*** Block opens ***

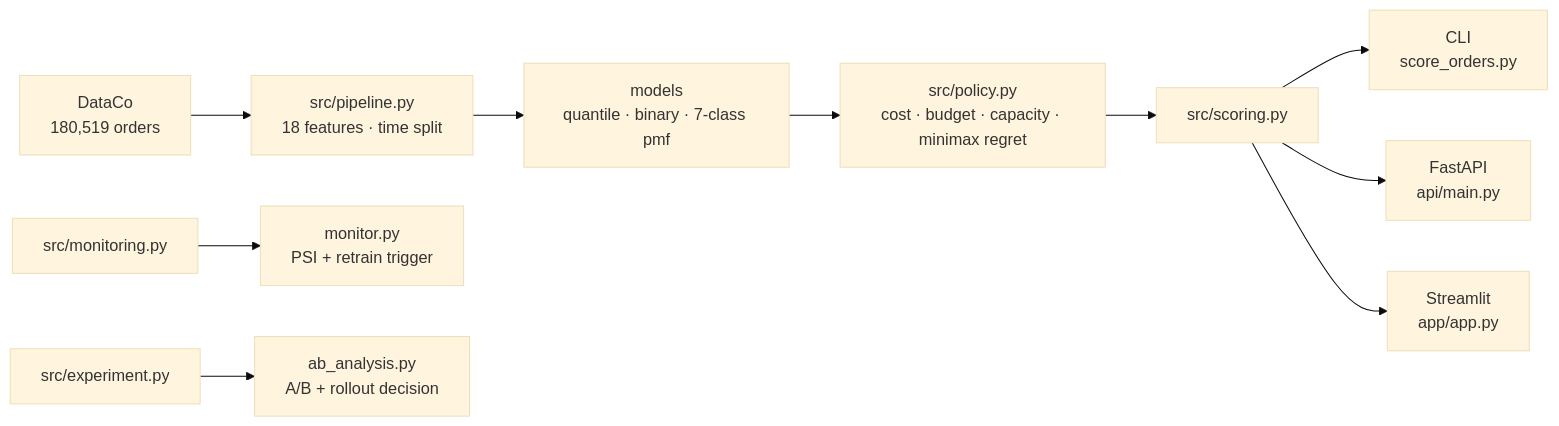
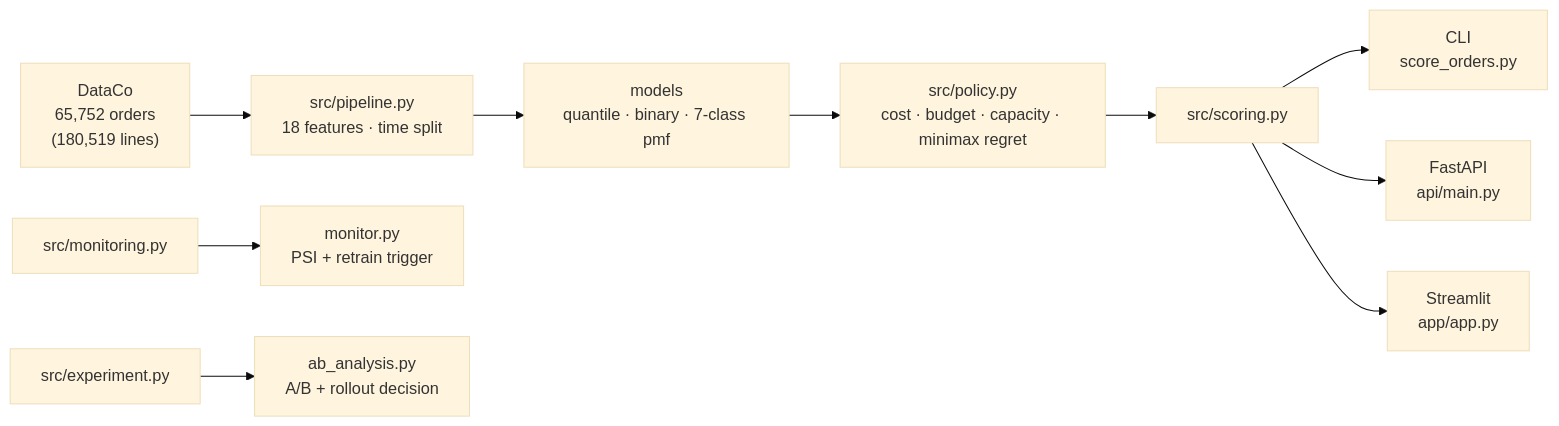
One commit to lingtao-meng/supply-chain-ml-pipeline changed the diagram in README.md. Above: the diagram before and after it, drawn with Mermaid (base theme). The commit also changed other lines of this file and 23 other files, not shown here.

````diff
--- a/README.md
+++ b/README.md
@@ -22,12 +22,12 @@
 ```mermaid
 flowchart LR
-    A["DataCo<br/>180,519 orders"] --> B["src/pipeline.py<br/>18 features · time split"]
+    A["DataCo<br/>65,752 orders<br/>(180,519 lines)"] --> B["src/pipeline.py<br/>18 features · time split"]
     B --> C["models<br/>quantile · binary · 7-class pmf"]
     C --> D["src/policy.py<br/>cost · budget · capacity · minimax regret"]
     D --> E["src/scoring.py"]
     E --> F["CLI<br/>score_orders.py"]
     E --> G["FastAPI<br/>api/main.py"]
     E --> H["Streamlit<br/>app/app.py"]
     I["src/monitoring.py"] --> J["monitor.py<br/>PSI + retrain trigger"]
     K["src/experiment.py"] --> L["ab_analysis.py<br/>A/B + rollout decision"]
 ```
````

*** Block closes ***

TASK BRIEF:
Where a line of the records above holds the word "lines", copy that line.

TASK ANSWER:
One commit to lingtao-meng/supply-chain-ml-pipeline changed the diagram in README.md. Above: the diagram before and after it, drawn with Mermaid (base theme). The commit also changed other lines of this file and 23 other files, not shown here.
+    A["DataCo<br/>65,752 orders<br/>(180,519 lines)"] --> B["src/pipeline.py<br/>18 features · time split"]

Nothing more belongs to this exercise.